There is no doubt that people love to eat. Enjoying a good meal in good company is one of life's great pleasures. However, not taking care of our diet can contribute to the development of diseases such as obesity and diabetes. That is why beneficial foods have emerged to replace those that harm us, such as monk fruit sweeteners.
Replacing foods and beverages that are high in calories and added sugars with ones with less sugar is an excellent option to reduce excess calorie intake. In turn, this can help reduce the risk of obesity and related chronic diseases.
This group of low-calorie sweeteners are used in foods and beverages as a way to reduce the intake of added sugars and, at the same time, provide the satisfaction of enjoying something sweet.
What are Monk Fruit Sweeteners?
Monk fruit, also known as Io han guo or Siraitia grosvenorii , is a small round fruit native to southern China. It has been used for centuries in Eastern medicine to treat colds and promote digestion. And now it is also used to sweeten foods and beverages.
Monk fruit sweeteners are made by removing the seeds and skin from the fruit, crushing the fruit, and collecting the juice. The fruit extract, or juice, contains zero calories per serving. The FDA permits the use of monk fruit sweeteners in foods and beverages.
What gives the monk fruit its sweet taste?
The compounds that give sweetness to ripe monk fruit are called mogrosides. These consist of a main structure called mogrol with attached glucose or glycoside units.
Mogrosides are not absorbed in the upper gastrointestinal tract and do not contribute calories to our diet. When they reach the colon, the gut microbes separate the glucose molecules and use them for energy. Mogrol and some metabolites are mainly excreted from the gastrointestinal tract, while minor amounts are absorbed into the bloodstream and excreted in the urine.
200 times sweeter than traditional sugar
Monk fruit sweeteners are 150-200 times sweeter than sugar and add sweetness to foods and beverages without adding calories. Monk fruit sweeteners are used in beverages and foods such as soft drinks, juices, dairy products, desserts, sweets, and condiments.
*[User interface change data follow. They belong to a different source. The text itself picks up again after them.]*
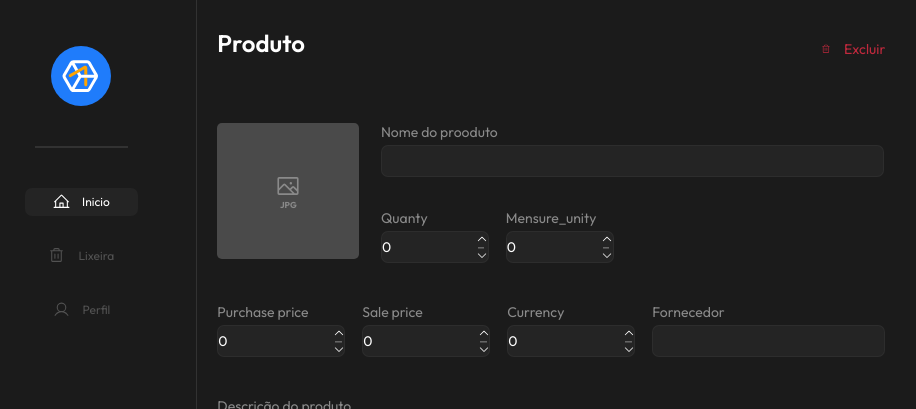
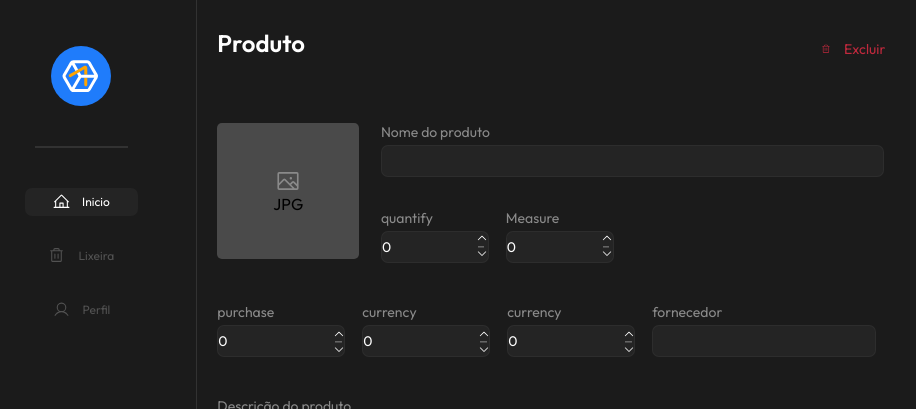
Before and after one commit to yeaaah-dev/yeah-stock, a React (Vite) app: page /registration in a window 1280 px wide. Shown: the top 409 px of the page, without its empty margins (33-949 px from the left). Built offline with nearby package versions, Linux system fonts and the light colour scheme.

Commit message:
refracture: add props in input component

```diff
--- a/src/components/Input/index.jsx
+++ b/src/components/Input/index.jsx
@@ -2,9 +2,9 @@
 
 import styles from "./styles.module.css";
 
-export function Input({ borderNone, error = false, ...rest }) {
+export function Input({ icon, label, borderNone, error = false, ...rest }) {
   return (
-    <div>
+    <>
       <input
         {...rest}
         className={
@@ -13,8 +13,10 @@ export function Input({ borderNone, error = false, ...rest }) {
             : `${styles["input-header"]}`
         }
       />
+      {label}
+      {icon}
 
       {error && <span className={styles.error}>{rest.name} is required</span>}
-    </div>
+    </>
   );
 }
--- a/src/pages/registrationScreen/RegistrationScreen.jsx
+++ b/src/pages/registrationScreen/RegistrationScreen.jsx
@@ -96,11 +96,10 @@ export function RegistrationScreen() {
             <span className={styles["jpg-image"]}>JPG</span>
           </div>
           <div className={styles["content-input-registration"]}>
-            <div className={styles["input-name-products"]}>
-              <span className={styles["title-inputs"]}>Nome do prooduto</span>
+            <div className={styles["input-products"]}>
               <Input
                 type="text"
-                name="name"
+                label="Nome do produto"
                 error={errors.includes("title")}
                 onBlur={removeValidation}
                 onChange={(event) => {
@@ -110,7 +109,6 @@ export function RegistrationScreen() {
             </div>
             <div className={styles["inputs-description-quanty-mensure"]}>
               <div className={styles["input-quanty-mensure"]}>
-                <span className={styles["title-inputs"]}>Quanty</span>
                 <div className={styles["wrapper"]}>
                   <div className={styles["icon"]}>
                     <CaretUp
@@ -125,10 +123,11 @@ export function RegistrationScreen() {
                       onClick={() => setQuantify(quantify - 1)}
                     ></CaretDown>
                   </div>
+                  <div className={styles["input-amount-products"]}>
                     <Input
                       type="number"
                       min="0"
-                    name="quantity"
+                      label="quantify"
                       error={errors.includes("quantify")}
                       onKeyPress={preventMinus}
                       className={styles["input"]}
@@ -140,8 +139,8 @@ export function RegistrationScreen() {
                     />
                   </div>
                 </div>
+              </div>
               <div className={styles["input-quanty-mensure"]}>
-                <span className={styles["title-inputs"]}>Mensure_unity</span>
                 <div className={styles["wrapper"]}>
                   <div className={styles["icon"]}>
                     <CaretUp
@@ -156,9 +155,10 @@ export function RegistrationScreen() {
                       onClick={() => setMensureUnity(mensureUnity - 1)}
                     ></CaretDown>
                   </div>
+                  <div className={styles["input-amount-products"]}>
                     <Input
                       type="number"
-                    name="Measure"
+                      label="Measure"
                       className={styles["input"]}
                       value={mensureUnity}
                       error={errors.includes("measurein")}
@@ -172,10 +172,10 @@ export function RegistrationScreen() {
               </div>
             </div>
           </div>
+        </div>
 
         <div className={styles["inputs-purchase-price-currency-supplier"]}>
           <div className={styles["inputs-Purchase-price-currency"]}>
-            <span className={styles["title-inputs"]}>Purchase price</span>
             <div className={styles["wrapper"]}>
               <div className={styles["icon-sale-purchase-currency"]}>
                 <CaretUp
@@ -190,10 +190,10 @@ export function RegistrationScreen() {
                   onClick={() => setPurchasePrice(purchasePrice - 1)}
                 ></CaretDown>
               </div>
+              <div className={styles["input-amount-products"]}>
                 <Input
                   type="number"
-                className={styles["input"]}
-                name="purchase"
+                  label="purchase"
                   error={errors.includes("purchasePrice")}
                   value={purchasePrice}
                   onChange={(event) => {
@@ -202,8 +202,8 @@ export function RegistrationScreen() {
                 />
               </div>
             </div>
+          </div>
           <div className={styles["inputs-Purchase-price-currency"]}>
-            <span className={styles["title-inputs"]}>Sale price</span>
             <div className={styles["wrapper"]}>
               <div className={styles["icon-sale-purchase-currency"]}>
                 <CaretUp
@@ -218,9 +218,10 @@ export function RegistrationScreen() {
                   onClick={() => setSalePrice(salePrice - 1)}
                 ></CaretDown>
               </div>
+              <div className={styles["input-amount-products"]}>
                 <Input
                   type="number"
-                name="Sale"
+                  label="currency"
                   error={errors.includes("salePrice")}
                   className={styles["input"]}
                   value={salePrice}
@@ -231,8 +232,8 @@ export function RegistrationScreen() {
                 />
               </div>
             </div>
+          </div>
           <div className={styles["inputs-Purchase-price-currency"]}>
-            <span className={styles["title-inputs"]}>Currency</span>
             <div className={styles["wrapper"]}>
               <div className={styles["icon-sale-purchase-currency"]}>
                 <CaretUp
@@ -247,9 +248,10 @@ export function RegistrationScreen() {
                   onClick={() => setCurrency(currency - 1)}
                 ></CaretDown>
               </div>
+              <div className={styles["input-amount-products"]}>
                 <Input
                   type="number"
-                name="currency"
+                  label="currency"
                   className={styles["input"]}
                   value={currency}
                   error={errors.includes("currency")}
@@ -260,17 +262,19 @@ export function RegistrationScreen() {
                 />
               </div>
             </div>
+          </div>
           <div className={styles["inputs-description-supplier"]}>
-            <span className={styles["title-inputs"]}>Fornecedor</span>
+            <div className={styles["input-products-supplier"]}>
               <Input
                 type="text"
-              name="supplier"
+                label="fornecedor"
                 error={errors.includes("supllier")}
                 onBlur={removeValidation}
                 onChange={(event) => {
                   setSupplier(event.target.value);
                 }}
               />
+            </div>
           </div>
         </div>
 
--- a/src/pages/registrationScreen/RegistrationScreen.module.css
+++ b/src/pages/registrationScreen/RegistrationScreen.module.css
@@ -69,15 +69,46 @@
   min-height: 1.875rem;
 }
 
-.input-name-products {
+.input-products {
   display: flex;
-  flex-direction: column;
+  flex-direction: column-reverse;
   gap: 0.25rem;
   width: 31.4375rem;
   min-height: 1.875rem;
+  color: #8a8a8a;
+  font-size: 0.875rem;
+  font-style: normal;
+  font-weight: 400;
+  line-height: normal;
 }
 
-.jpg-image {
+.input-products-supplier {
+  display: flex;
+  flex-direction: column-reverse;
+  gap: 0.25rem;
+  width: 14rem;
+  min-height: 1.875rem;
+  color: #8a8a8a;
+  font-size: 0.875rem;
+  font-style: normal;
+  font-weight: 400;
+  line-height: normal;
+}
+
+.input-amount-products {
+  display: flex;
+  flex-direction: column-reverse;
+  gap: 0.25rem;
+
+  min-height: 1.875rem;
+  color: #8a8a8a;
+  font-size: 0.875rem;
+  font-style: normal;
+  font-weight: 400;
+  line-height: normal;
+}
+
+.input .jpg-image {
   color: #8a8a8a;
   font-size: 0.53669rem;
   font-style: normal;
@@ -108,7 +139,7 @@
   width: 8rem;
   min-height: 1.875rem;
   display: flex;
-  flex-direction: column;
+  flex-direction: column-reverse;
   gap: 0.25rem;
 }
 
@@ -174,7 +205,7 @@ input[type="number"]::-webkit-outer-spin-button {
   padding: 4px;
   position: absolute;
   margin-left: 5.7rem;
-  top: 50%;
+  margin-top: 2.3rem;
   transform: translateY(-50%);
 }
 
@@ -186,7 +217,8 @@ input[type="number"]::-webkit-outer-spin-button {
   padding: 4px;
   position: absolute;
   margin-left: 7rem;
-  top: 50%;
+  margin-top: 2.4rem;
+
   transform: translateY(-50%);
 }
 
```
Lines whose indentation alone changed are shown as unchanged.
Like all low calorie or no calorie sweeteners, only very small amounts of monk fruit sweetener are needed to achieve the same sweetness of sugar. To facilitate measuring and pouring, they are typically mixed with approved common food ingredients. This is why a packet of sweeteners made from monk fruit looks the same in quantity as a packet of table sugar, for example.
Is it safe to consume monk fruit sweeteners?
Yes. Monk fruit sweeteners have been permitted as Generally Recognized as Safe (GRAS) by the FDA since 2010. GRAS is a category that requires expert consensus to approve that a food ingredient is safe for consumption.
The governments of Australia, New Zealand, China, Japan, and Canada have also concluded that monk fruit sweeteners are safe for the general population. Including children, people with diabetes, and pregnant or breastfeeding women.
An acceptable daily intake (ADI) for monk fruit sweeteners has not yet been established as no adverse effects have been shown. Even after having administered large amounts of monk fruit sweeteners in animal studies. The ADI generally represents an amount 100 times less than the amount of a substance that is considered safe in research studies.
Is it safe for children to consume this sweetener?
It is safe. Foods containing monk fruit sweeteners can add sweetness to a child's diet. Without contributing to the increased intake of calories, sugar or the risk of cavities. While no research has yet been published on the intake of these sweeteners in children, no negative health effects have been found in animals or adults.
As with adults, the typical intake of low-calorie sweeteners in children is considered to be within acceptable levels. However, due to limited studies in children, the American Academy of Pediatrics has no official recommendations on the intake of low-calorie sweeteners.
Can pregnant and lactating women consume monk fruit sweeteners?
If you can. While there is no published research that has examined the possible effects of monk fruit sweeteners in pregnant and lactating women, several animal studies have found no adverse effects on reproduction or development in the mother or her young.
All women should try to consume the nutrients and calories necessary for the growth of their baby during pregnancy and breastfeeding. Taking care not to exceed your needs. This may require taking into account all sources of sweeteners, be they sugar or low-calorie sweeteners.
Is it safe for those with diabetes?
Yes. Products containing sweeteners made from monk fruit provide a sweet taste. And they are often low in carbohydrates, which is important for people who must monitor their carbohydrate intake. These types of sweeteners do not increase blood sugar levels.
The American Diabetes Association Medical Standards for Diabetes Care state that:
“The use of non-nutritive sweeteners can reduce the total intake of calories and carbohydrates if they are substituted for caloric sweeteners (sugar) and without compensation for the additional calorie intake from other food sources. Non-nutritive sweeteners are generally safe to use within defined acceptable daily intake levels. "
However, people with diabetes should speak with a registered dietitian , healthcare professional, or certified diabetes expert for advice on healthy eating to improve blood sugar control.
What is the IDA?